Locate each line below that includes "const" and reproduce it.

***

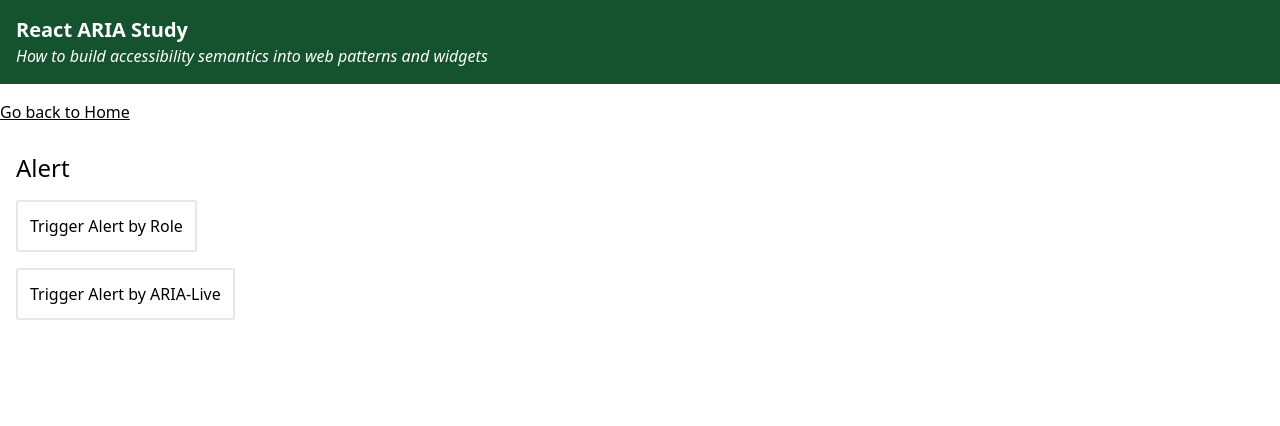
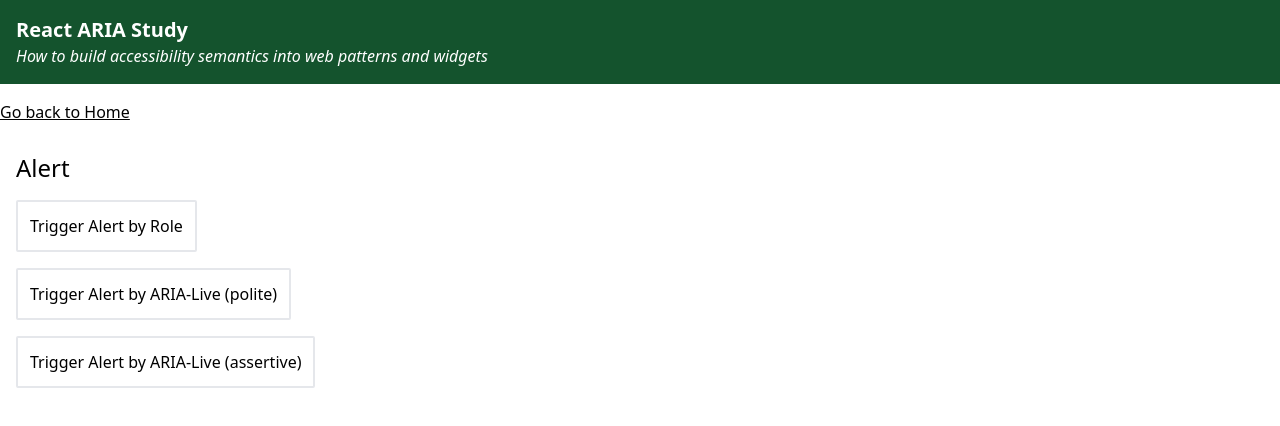
Before and after one commit to fernan542/react-aria-study, a React (Vite) app: page /components/alert in a window 1280 px wide. Shown: the top 426 px of the page. Built offline with nearby package versions, Linux system fonts and the light colour scheme.

Commit message:
refactor: [alert] add implicit assertive on examples

```diff
--- a/src/components/alert.tsx
+++ b/src/components/alert.tsx
@@ -4,6 +4,7 @@
 export const Alert = () => {
     const [isAlertVisible, setIsAlertVisible] = useState(false);
     const [isAriaLivePoliteVisible, setIsAriaLivePoliteVisible] = useState(false);
+    const [isAriaLiveAssertiveVisible, setIsAriaLiveAssertiveVisible] = useState(false);
 
     return (
         <>
@@ -43,7 +44,7 @@
                     className="p-3 border-2 rounded-sm"
                     onClick={() => setIsAriaLivePoliteVisible(true)}
                 >
-                    Trigger Alert by ARIA-Live
+                    Trigger Alert by ARIA-Live (polite)
                 </button>
                 <div
                     aria-live="polite"
@@ -68,6 +69,37 @@
                     )}
                 </div>
             </article>
+            <article className="mt-4">
+                <button
+                    type="button"
+                    className="p-3 border-2 rounded-sm"
+                    onClick={() => setIsAriaLiveAssertiveVisible(true)}
+                >
+                    Trigger Alert by ARIA-Live (assertive)
+                </button>
+                <div
+                    aria-live="assertive"
+                    className={clsx(
+                        "flex flex-row justify-between items-center",
+                        "p-3 border-2 rounded-sm bg-blue-200",
+                        "empty:hidden"
+                    )}
+                >
+                    {isAriaLiveAssertiveVisible && (
+                        <>
+                            <p>Hello, assertive.</p>
+                            <button
+                                type="button"
+                                className="p-3 border-2 rounded-sm"
+                                aria-label="Close"
+                                onClick={() => setIsAriaLiveAssertiveVisible(false)}
+                            >
+                                X
+                            </button>
+                        </>
+                    )}
+                </div>
+            </article>
         </>
     );
 };
```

***

> [Solved problem]:
 export const Alert = () => {
     const [isAlertVisible, setIsAlertVisible] = useState(false);
     const [isAriaLivePoliteVisible, setIsAriaLivePoliteVisible] = useState(false);
+    const [isAriaLiveAssertiveVisible, setIsAriaLiveAssertiveVisible] = useState(false);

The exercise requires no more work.